Managing groundwater resources requires computer modeling software, which in turn brings its own costs in education and usage fees. Although many groundwater modeling programs can be obtained at relatively inexpensive rates the hidden costs of software training remain high in general. What has been done is to make both the software and training available online for free, but this method delegates all responsibility to the users for both accessing the software in addition to learning how to use it properly. In this research the accessibility of groundwater models has been improved upon by creating a web app of an open source software called TimML. I divided up the task of building a general purpose groundwater modeling web app into three different apps with increasing sophistication. The first app I developed simulates construction dewatering using the Dupuit assumptions. The second app also simulates construction dewatering and uses the same basic graphical user interface I developed for the first app while implementing TimML as the backend processor. The culminating app, TimML-Cloud, builds on the user interface created in the first two apps and exposes more of the modeling capacity of TimML. By making TimML a cloud app, people with internet access have greater accessibility to an analytic element groundwater model than before. Because TimML is more accessible than before, people can more readily implement TimML as a decision-making tool in water resource management.
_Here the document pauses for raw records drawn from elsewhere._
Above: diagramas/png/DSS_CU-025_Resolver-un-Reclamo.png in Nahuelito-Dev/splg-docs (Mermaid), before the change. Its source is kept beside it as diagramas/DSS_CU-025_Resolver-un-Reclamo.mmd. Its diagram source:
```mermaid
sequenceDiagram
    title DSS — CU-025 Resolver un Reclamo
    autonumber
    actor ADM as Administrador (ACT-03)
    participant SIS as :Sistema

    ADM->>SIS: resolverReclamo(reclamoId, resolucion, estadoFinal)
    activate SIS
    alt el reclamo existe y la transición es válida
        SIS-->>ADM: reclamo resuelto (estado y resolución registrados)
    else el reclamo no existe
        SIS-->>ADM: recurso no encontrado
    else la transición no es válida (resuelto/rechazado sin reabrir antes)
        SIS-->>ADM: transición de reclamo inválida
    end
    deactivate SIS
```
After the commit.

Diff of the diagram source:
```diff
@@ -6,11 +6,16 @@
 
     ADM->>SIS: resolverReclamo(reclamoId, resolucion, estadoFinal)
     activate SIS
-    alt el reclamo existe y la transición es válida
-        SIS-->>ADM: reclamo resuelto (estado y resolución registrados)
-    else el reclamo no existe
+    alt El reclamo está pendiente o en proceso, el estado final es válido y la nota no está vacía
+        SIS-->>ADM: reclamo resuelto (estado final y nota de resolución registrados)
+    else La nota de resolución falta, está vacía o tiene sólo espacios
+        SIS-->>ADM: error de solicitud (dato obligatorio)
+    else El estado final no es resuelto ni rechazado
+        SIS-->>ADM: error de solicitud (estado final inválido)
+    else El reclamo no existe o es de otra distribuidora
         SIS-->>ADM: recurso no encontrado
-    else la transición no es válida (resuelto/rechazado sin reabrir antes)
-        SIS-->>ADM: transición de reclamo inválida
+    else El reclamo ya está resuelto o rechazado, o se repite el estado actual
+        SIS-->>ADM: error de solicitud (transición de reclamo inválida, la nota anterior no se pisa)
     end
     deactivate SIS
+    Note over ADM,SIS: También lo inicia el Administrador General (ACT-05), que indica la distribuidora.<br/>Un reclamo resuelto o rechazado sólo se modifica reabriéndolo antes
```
College and Department
Ira A. Fulton College of Engineering and Technology; Civil and Environmental Engineering
BYU ScholarsArchive Citation
Fullerton, Jacob Baird, "Cloud-Based Analytic Element Groundwater Modeling" (2017). Theses and Dissertations. 6319.
groundwater, web app, model, TimML, cloud